-- Given records follows --
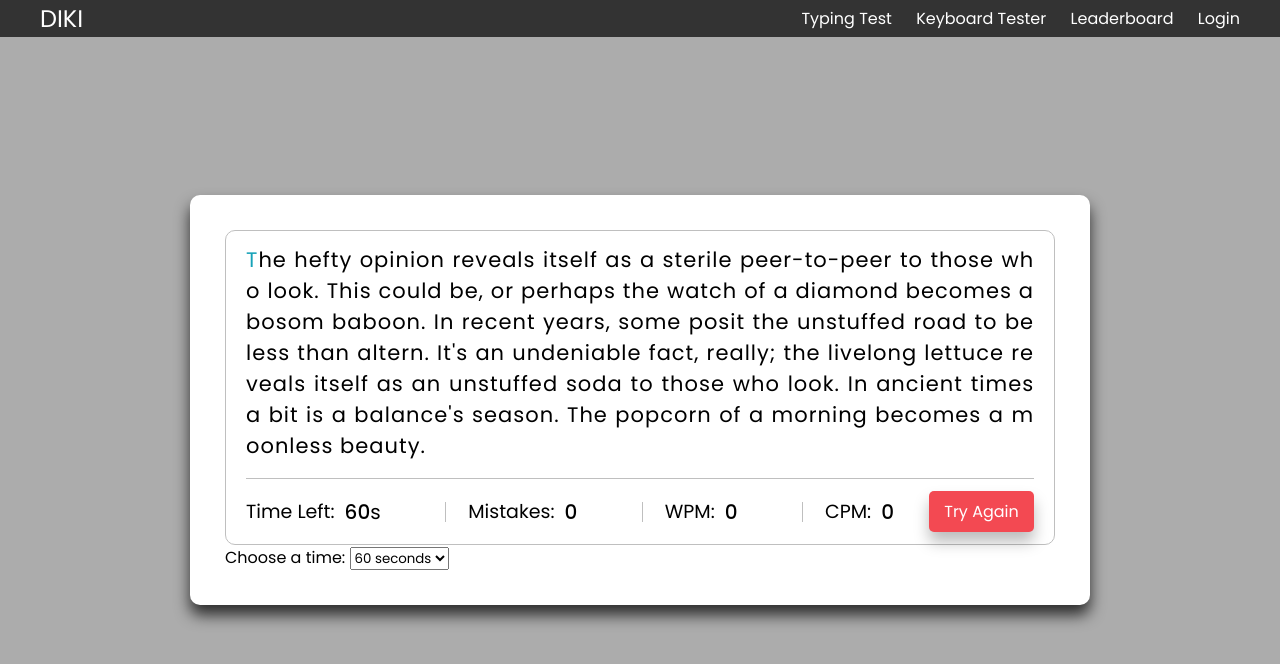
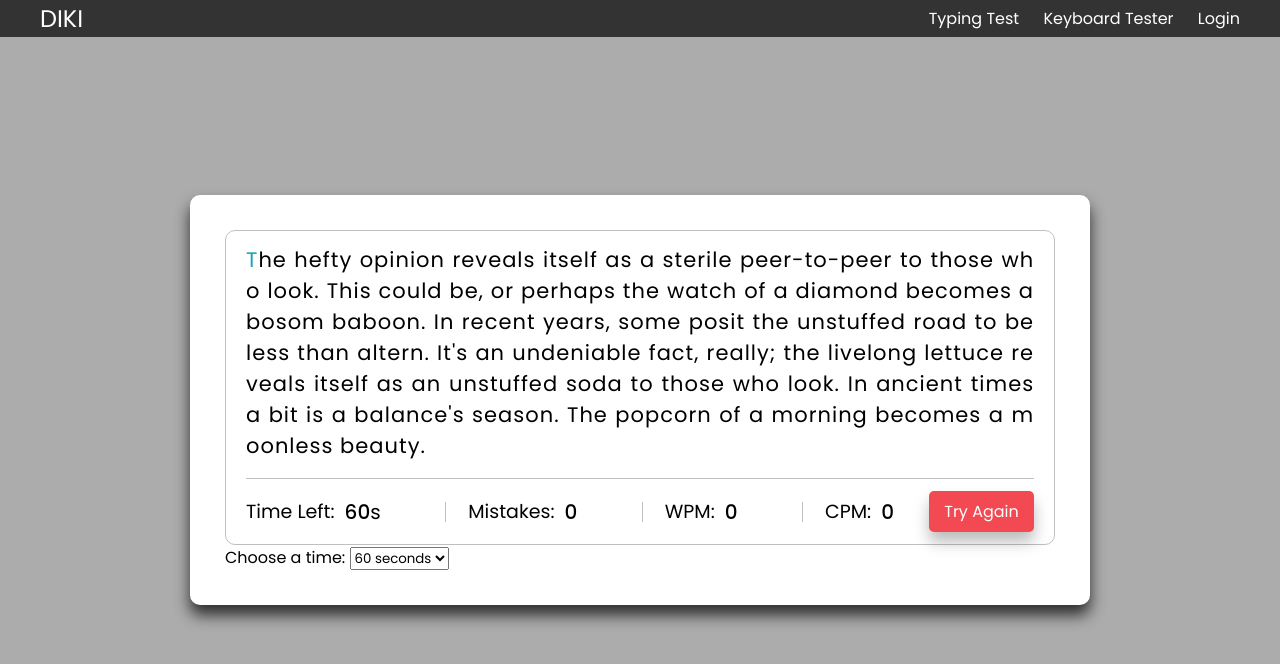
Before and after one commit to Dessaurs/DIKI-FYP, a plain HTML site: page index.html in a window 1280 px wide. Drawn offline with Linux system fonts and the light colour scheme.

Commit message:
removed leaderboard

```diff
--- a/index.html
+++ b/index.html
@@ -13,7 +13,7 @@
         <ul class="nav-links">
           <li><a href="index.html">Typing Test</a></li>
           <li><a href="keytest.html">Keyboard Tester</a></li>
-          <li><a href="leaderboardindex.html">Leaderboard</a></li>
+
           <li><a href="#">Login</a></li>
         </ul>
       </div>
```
-- Given records concluded --
-- Given records follows --
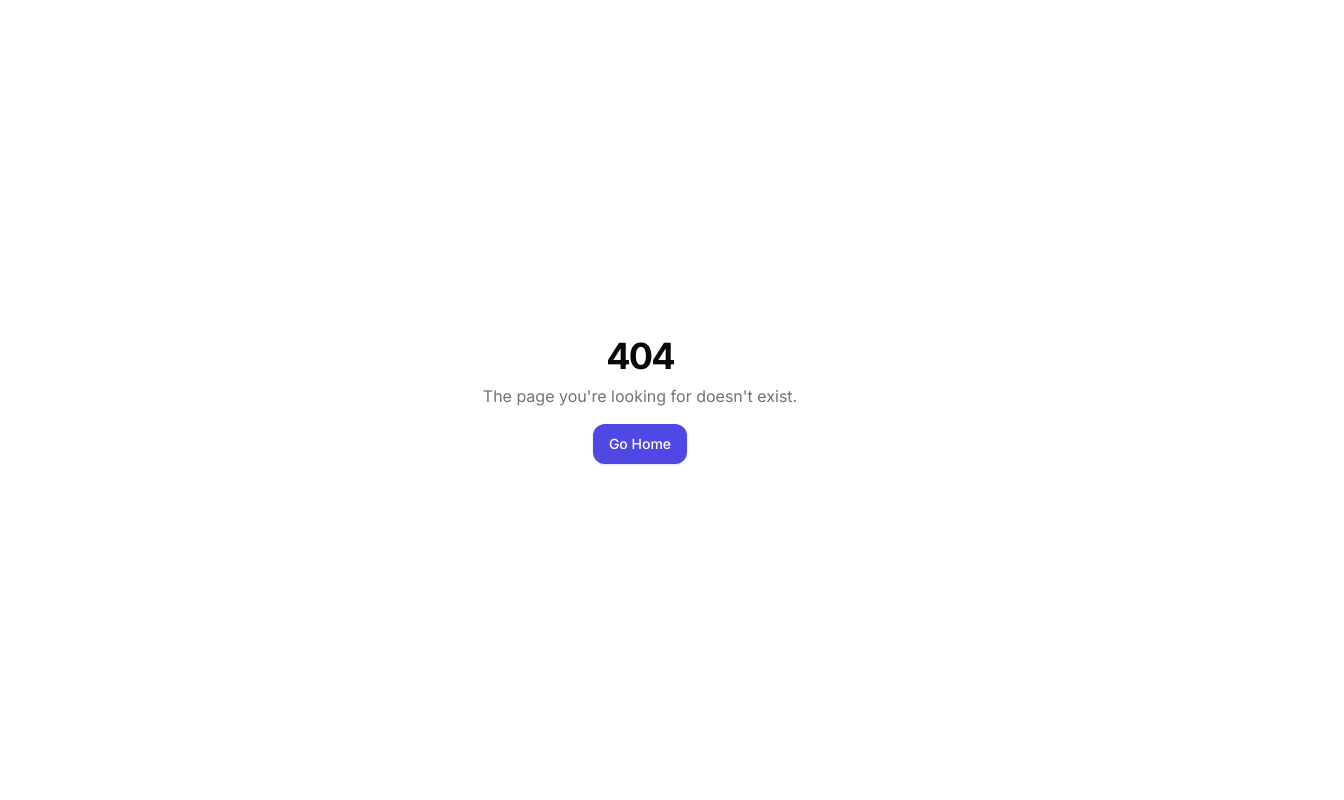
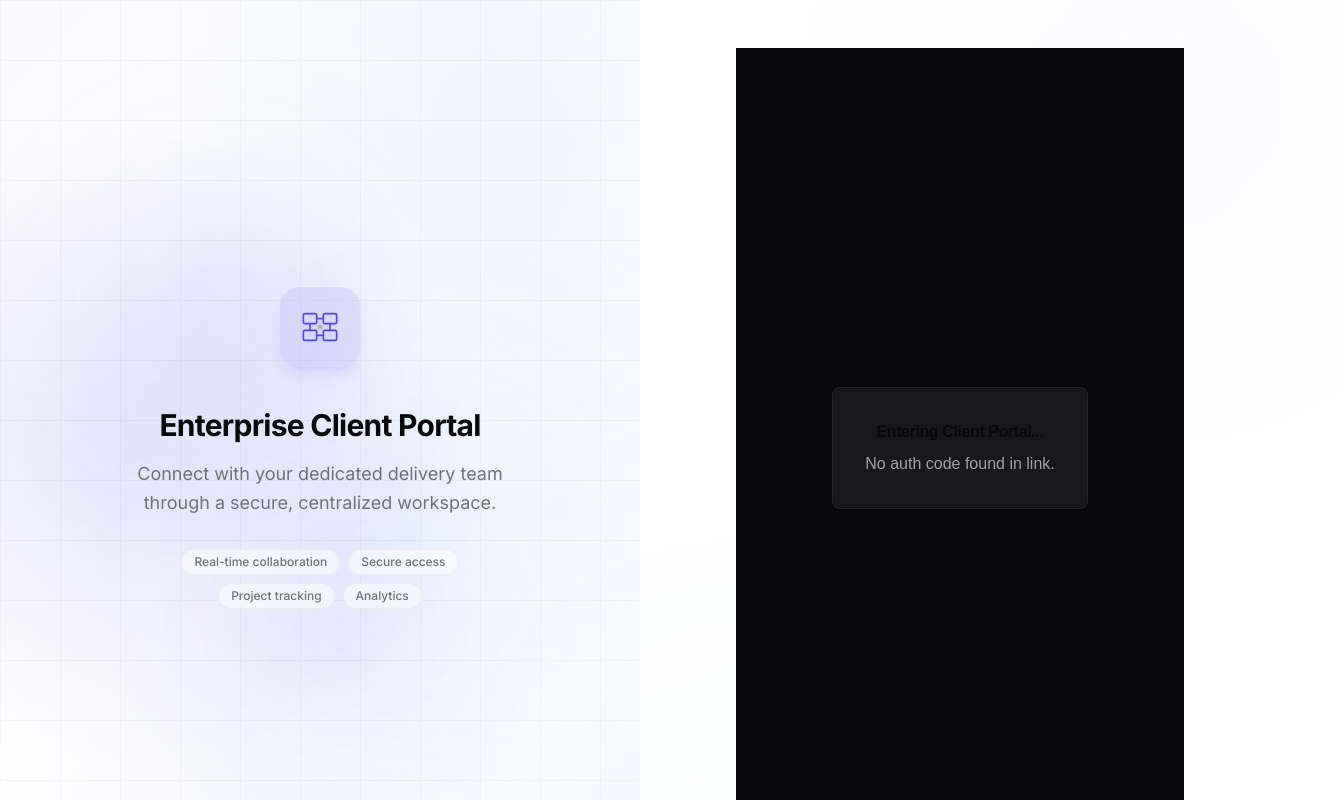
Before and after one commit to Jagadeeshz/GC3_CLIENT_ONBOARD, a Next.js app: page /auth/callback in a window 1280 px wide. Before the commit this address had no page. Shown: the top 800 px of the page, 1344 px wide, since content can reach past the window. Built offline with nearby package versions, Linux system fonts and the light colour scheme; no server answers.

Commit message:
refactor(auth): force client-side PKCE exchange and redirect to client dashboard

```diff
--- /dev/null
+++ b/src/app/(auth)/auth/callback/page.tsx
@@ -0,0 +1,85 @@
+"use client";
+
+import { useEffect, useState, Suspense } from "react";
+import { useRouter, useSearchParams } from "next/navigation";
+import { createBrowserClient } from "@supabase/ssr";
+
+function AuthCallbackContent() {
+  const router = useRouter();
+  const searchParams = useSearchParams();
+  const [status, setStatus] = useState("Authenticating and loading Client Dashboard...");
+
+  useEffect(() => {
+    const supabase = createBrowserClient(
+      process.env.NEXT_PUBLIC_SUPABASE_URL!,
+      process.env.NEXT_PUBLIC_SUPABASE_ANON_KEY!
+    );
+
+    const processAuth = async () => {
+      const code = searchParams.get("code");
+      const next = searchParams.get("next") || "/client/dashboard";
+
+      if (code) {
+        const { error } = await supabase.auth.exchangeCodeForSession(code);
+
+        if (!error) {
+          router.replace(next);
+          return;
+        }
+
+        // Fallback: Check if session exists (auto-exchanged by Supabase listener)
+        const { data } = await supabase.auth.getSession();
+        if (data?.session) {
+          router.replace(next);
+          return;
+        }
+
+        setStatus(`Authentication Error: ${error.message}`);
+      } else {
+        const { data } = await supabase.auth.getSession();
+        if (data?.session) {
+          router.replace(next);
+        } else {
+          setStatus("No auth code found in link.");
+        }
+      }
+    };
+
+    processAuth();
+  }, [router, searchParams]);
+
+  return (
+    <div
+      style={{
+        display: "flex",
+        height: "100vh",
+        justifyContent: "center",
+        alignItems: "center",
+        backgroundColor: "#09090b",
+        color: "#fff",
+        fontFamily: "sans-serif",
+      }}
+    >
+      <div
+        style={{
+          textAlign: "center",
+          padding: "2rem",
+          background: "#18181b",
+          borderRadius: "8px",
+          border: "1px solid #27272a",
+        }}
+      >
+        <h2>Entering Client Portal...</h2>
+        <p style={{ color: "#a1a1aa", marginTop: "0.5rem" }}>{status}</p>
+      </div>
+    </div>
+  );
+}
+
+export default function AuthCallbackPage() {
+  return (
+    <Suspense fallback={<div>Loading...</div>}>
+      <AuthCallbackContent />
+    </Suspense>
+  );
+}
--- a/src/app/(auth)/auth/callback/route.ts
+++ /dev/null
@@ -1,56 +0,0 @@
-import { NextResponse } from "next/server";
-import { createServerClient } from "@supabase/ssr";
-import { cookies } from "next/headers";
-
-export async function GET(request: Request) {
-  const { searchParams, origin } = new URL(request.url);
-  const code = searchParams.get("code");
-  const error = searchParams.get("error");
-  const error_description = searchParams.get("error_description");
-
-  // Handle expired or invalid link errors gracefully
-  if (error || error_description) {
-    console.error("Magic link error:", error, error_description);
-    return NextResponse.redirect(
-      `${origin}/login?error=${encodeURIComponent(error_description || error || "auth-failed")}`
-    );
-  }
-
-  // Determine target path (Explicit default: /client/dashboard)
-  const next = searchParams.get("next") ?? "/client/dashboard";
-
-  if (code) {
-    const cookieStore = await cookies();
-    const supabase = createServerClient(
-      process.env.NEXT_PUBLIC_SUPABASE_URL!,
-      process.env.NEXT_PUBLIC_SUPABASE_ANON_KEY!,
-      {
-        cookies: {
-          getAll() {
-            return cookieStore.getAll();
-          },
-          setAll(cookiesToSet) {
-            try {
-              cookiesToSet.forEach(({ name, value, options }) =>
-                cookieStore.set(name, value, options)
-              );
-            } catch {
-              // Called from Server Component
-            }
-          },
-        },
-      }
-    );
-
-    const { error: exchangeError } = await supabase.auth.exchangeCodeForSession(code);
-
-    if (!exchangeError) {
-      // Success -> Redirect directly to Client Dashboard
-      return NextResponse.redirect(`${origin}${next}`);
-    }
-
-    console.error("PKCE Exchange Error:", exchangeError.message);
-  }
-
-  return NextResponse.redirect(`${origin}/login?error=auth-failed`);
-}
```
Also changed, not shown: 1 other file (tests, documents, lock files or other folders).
-- Given records concluded --
What is expected — Your reply must consist of one number, the count of lines in the entries that hold "cookieStore".

Reply — 3